**What is needed**.
Your task is to repeat the data exactly, every line of it.

**Information shown**.
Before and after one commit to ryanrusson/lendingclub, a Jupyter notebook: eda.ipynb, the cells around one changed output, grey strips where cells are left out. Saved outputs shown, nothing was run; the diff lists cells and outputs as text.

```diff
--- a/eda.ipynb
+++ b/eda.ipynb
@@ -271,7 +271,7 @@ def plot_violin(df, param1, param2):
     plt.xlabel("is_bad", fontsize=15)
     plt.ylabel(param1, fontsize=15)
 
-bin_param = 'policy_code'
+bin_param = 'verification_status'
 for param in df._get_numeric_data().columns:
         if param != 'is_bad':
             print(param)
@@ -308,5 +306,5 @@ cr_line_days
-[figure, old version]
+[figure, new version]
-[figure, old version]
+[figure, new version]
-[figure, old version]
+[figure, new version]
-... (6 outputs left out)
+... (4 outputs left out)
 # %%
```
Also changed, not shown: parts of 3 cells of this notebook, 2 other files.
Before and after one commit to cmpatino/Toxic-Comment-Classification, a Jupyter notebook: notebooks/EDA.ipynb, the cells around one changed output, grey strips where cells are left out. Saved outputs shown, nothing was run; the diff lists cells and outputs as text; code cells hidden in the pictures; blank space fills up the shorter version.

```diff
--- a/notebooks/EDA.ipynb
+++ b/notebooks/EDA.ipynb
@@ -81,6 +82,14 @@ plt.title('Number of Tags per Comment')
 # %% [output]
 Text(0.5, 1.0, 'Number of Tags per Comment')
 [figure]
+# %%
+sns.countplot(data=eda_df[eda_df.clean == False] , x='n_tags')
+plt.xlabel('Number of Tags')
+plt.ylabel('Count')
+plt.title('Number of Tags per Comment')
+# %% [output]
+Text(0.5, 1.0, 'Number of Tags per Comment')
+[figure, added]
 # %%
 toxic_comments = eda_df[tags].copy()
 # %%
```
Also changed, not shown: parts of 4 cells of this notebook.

**Solution to this task**.
Before and after one commit to ryanrusson/lendingclub, a Jupyter notebook: eda.ipynb, the cells around one changed output, grey strips where cells are left out. Saved outputs shown, nothing was run; the diff lists cells and outputs as text.

```diff
--- a/eda.ipynb
+++ b/eda.ipynb
@@ -271,7 +271,7 @@ def plot_violin(df, param1, param2):
     plt.xlabel("is_bad", fontsize=15)
     plt.ylabel(param1, fontsize=15)
 
-bin_param = 'policy_code'
+bin_param = 'verification_status'
 for param in df._get_numeric_data().columns:
         if param != 'is_bad':
             print(param)
@@ -308,5 +306,5 @@ cr_line_days
-[figure, old version]
+[figure, new version]
-[figure, old version]
+[figure, new version]
-[figure, old version]
+[figure, new version]
-... (6 outputs left out)
+... (4 outputs left out)
 # %%
```
Also changed, not shown: parts of 3 cells of this notebook, 2 other files.
Before and after one commit to cmpatino/Toxic-Comment-Classification, a Jupyter notebook: notebooks/EDA.ipynb, the cells around one changed output, grey strips where cells are left out. Saved outputs shown, nothing was run; the diff lists cells and outputs as text; code cells hidden in the pictures; blank space fills up the shorter version.

```diff
--- a/notebooks/EDA.ipynb
+++ b/notebooks/EDA.ipynb
@@ -81,6 +82,14 @@ plt.title('Number of Tags per Comment')
 # %% [output]
 Text(0.5, 1.0, 'Number of Tags per Comment')
 [figure]
+# %%
+sns.countplot(data=eda_df[eda_df.clean == False] , x='n_tags')
+plt.xlabel('Number of Tags')
+plt.ylabel('Count')
+plt.title('Number of Tags per Comment')
+# %% [output]
+Text(0.5, 1.0, 'Number of Tags per Comment')
+[figure, added]
 # %%
 toxic_comments = eda_df[tags].copy()
 # %%
```
Also changed, not shown: parts of 4 cells of this notebook.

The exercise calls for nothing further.